Enter the “smartphone”. By putting a powerful computer in your pocket instead of just a telephone, things really change.  Yes, my Galaxy Nexus is an impressive “phone”.

Galaxy Nexus

Galaxy Nexus

I use it constantly. But I hardly ever talk on it.

General Purpose

What do I use it for? Everything! Well, Twitter, but lots of other stuff, too.

It is a “transistor radio”, camera, weather station, pocketwatch, newspaper, shelf of paperback books, atlas and world-wide street map, impressive reference library, wire-service news printer, stock ticker and trading terminal, calculator, flashlight, compass, artificial horizon (really: fly your small plane in bad weather), “cassette player”, calendar, address book, chess set, somewhat odd TV set, mail order catalog, bus and plane schedule, airplane arrival screen, GPS receiver (for you time travelers from 1970: “GPS” is a really fancy version of LORAN or Omega; it uses satellites!), constellation/sky map, dictionary, notepad, magazine rack, (small screen) movie player, video recorder, audio recorder, restaurant directory and reservation making machine, credit card, real estate directory, alarm clock, and more.

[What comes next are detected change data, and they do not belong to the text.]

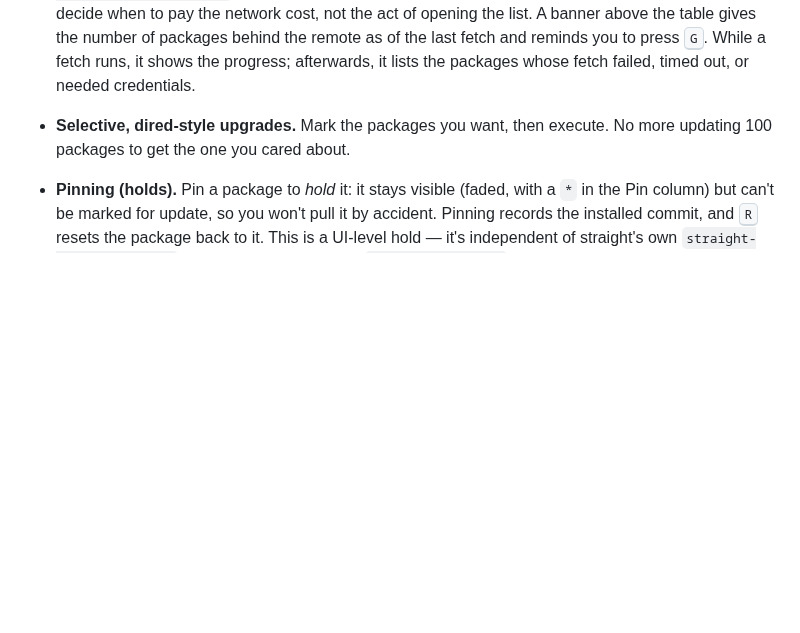
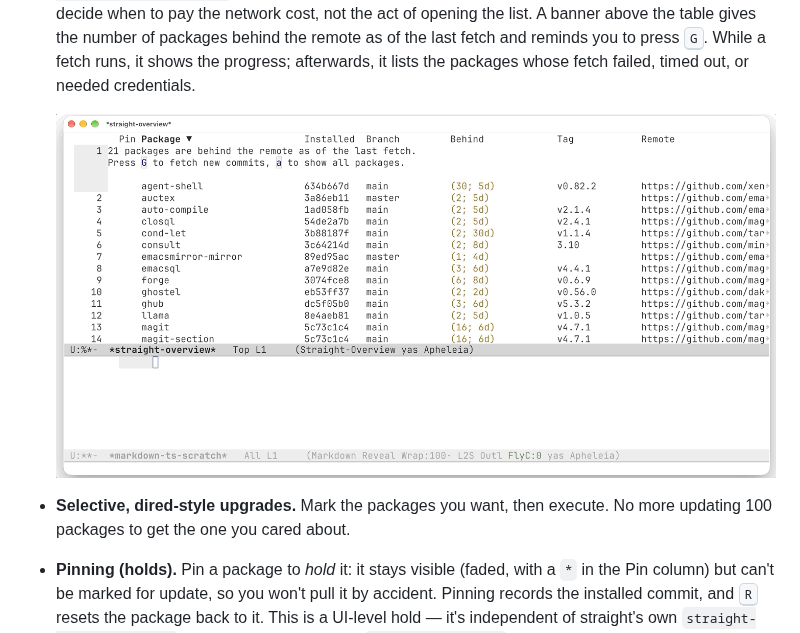
Before and after one commit to alberti42/straight-overview, a Markdown page: README.md, the part around the change. GitHub-like rendering; pictures changed too: screenshot-fetch.gif (added); blank space fills up the shorter version.

Commit message:
docs: add fetch animation to README
screenshot-fetch.gif shows a background fetch over 100+ packages while
text is typed in another buffer.  It sits under the fetch bullet of the
Design section.

```diff
--- a/README.md
+++ b/README.md
@@ -60,6 +60,8 @@ top of straight's own data and commands; it adds a UI, not a new model.
   as of the last fetch and reminds you to press <kbd>G</kbd>. While a fetch
   runs, it shows the progress; afterwards, it lists the packages whose fetch
   failed, timed out, or needed credentials.
+
+  ![Pressing G starts the fetch while text is typed in another buffer](screenshot-fetch.gif)
 
 - **Selective, dired-style upgrades.** Mark the packages you want, then
   execute. No more updating 100 packages to get the one you cared about.
```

It does e-mail.  And, as long as I have it with me anyway, it will do video calls.

But sometimes I go for days without actually talking on this “telephone” of mine.

It is the general-purpose nature of this device that makes it compelling.  Most of the things it can do would not be worth putting my pocket, not alone, but the fact that it can do all that stuff, all from the same pocket, that is what makes it worth it.

The teenage geek in me was right, computers can do anything, particularly if you give them really cool sensors and many, many billions of dollars worth of support infrastructure, installed all around the world.

Before we all forget about the “information age”, stop to realize it happened, it is here.  No, you didn’t get a flying car (probably not a pony either), but an astounding change has come over our lives and I think it is damn cool.